Nearly one in two Americans has a chronic illness or physical condition, and many of these sufferers live with “invisible” symptoms. Conditions such as fibromyalgia, lupus, chronic fatigue syndrome, rheumatoid arthritis, and Lyme disease don’t always have obvious, identifiable symptoms. And as painful and debilitating as these diseases can be, coping with insensitive reactions from friends and family can make living with an invisible illness doubly exhausting and demoralizing.
“Well, you look fine! I think it’s just all in your head.”
“Maybe if you just got a little exercise you would feel better.”
“You should try changing your diet or taking vitamins. I heard about this supplement…”
When people don’t understand how sick you are, how can you get the support you need?
Take the time to research your condition. The better you understand your illness, the better you’ll be able to speak about it with others, and the better your friends and family will take cues from you. Learn the medical terminology, as well as the symptoms, your follow-up needs, and the effects of medications. You’ll have the information and tools you need to address unwelcome advice.
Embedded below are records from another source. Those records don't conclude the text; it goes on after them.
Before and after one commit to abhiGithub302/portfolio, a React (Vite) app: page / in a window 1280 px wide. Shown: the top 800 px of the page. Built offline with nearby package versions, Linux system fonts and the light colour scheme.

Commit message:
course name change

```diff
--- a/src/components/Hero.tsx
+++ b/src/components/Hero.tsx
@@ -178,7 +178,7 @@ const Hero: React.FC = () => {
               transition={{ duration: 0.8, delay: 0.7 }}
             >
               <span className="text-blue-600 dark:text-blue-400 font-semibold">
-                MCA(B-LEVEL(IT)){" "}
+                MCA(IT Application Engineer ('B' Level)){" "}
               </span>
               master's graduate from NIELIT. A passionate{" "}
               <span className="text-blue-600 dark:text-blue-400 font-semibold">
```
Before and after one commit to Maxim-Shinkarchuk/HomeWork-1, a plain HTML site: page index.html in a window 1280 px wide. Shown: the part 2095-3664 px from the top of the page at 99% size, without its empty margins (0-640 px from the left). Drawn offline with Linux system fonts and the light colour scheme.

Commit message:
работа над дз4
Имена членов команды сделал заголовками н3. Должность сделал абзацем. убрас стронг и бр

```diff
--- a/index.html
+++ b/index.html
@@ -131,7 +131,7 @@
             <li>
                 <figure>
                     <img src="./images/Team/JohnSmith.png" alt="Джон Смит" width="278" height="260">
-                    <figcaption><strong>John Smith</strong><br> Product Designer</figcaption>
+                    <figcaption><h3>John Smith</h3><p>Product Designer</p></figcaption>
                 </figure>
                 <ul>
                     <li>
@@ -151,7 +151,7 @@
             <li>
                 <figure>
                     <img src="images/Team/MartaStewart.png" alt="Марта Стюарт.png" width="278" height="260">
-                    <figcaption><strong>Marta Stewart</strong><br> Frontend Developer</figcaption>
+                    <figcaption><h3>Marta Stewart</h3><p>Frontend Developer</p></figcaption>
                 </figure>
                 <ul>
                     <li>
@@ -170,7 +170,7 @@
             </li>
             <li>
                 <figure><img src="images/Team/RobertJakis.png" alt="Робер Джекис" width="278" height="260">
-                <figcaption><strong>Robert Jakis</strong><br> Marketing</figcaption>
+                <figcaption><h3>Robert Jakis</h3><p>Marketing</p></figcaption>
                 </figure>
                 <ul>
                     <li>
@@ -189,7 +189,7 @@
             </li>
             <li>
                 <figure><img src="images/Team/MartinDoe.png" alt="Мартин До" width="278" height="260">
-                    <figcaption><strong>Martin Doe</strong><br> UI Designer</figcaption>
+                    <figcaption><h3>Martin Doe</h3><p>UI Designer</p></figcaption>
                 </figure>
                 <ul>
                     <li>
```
Decide the way you want people to approach or reach out to you. One VNSNY expert recommends sending an email blast (or having a close friend or family member spread the word for you) to interested parties telling them what they need to know about your illness, what you may need help with, what you don’t want to discuss, and what potential side effects from medications you may encounter. “It can be very helpful, especially for close friends and family. People sometimes don’t know what to say, and they will avoid you or say the wrong thing.”
When a person becomes ill, it is often a life-changing event for everyone in his or her circle. Your friends and family may become very anxious about your health, and how it may affect them. Remember that your first responsibility is to your own health! If others are sucking emotional energy from you, make yourself aware of it and limit their interaction with you. Recognize at this time, you need to put your needs first.
If you’re on the other side of the equation, you may wonder about the right thing to say to someone living with a chronic illness. VNSNY clinicians say that what most patients want to hear is about how you can help them: What would you like to tell me about what is going on with you right now? What can I do to support you?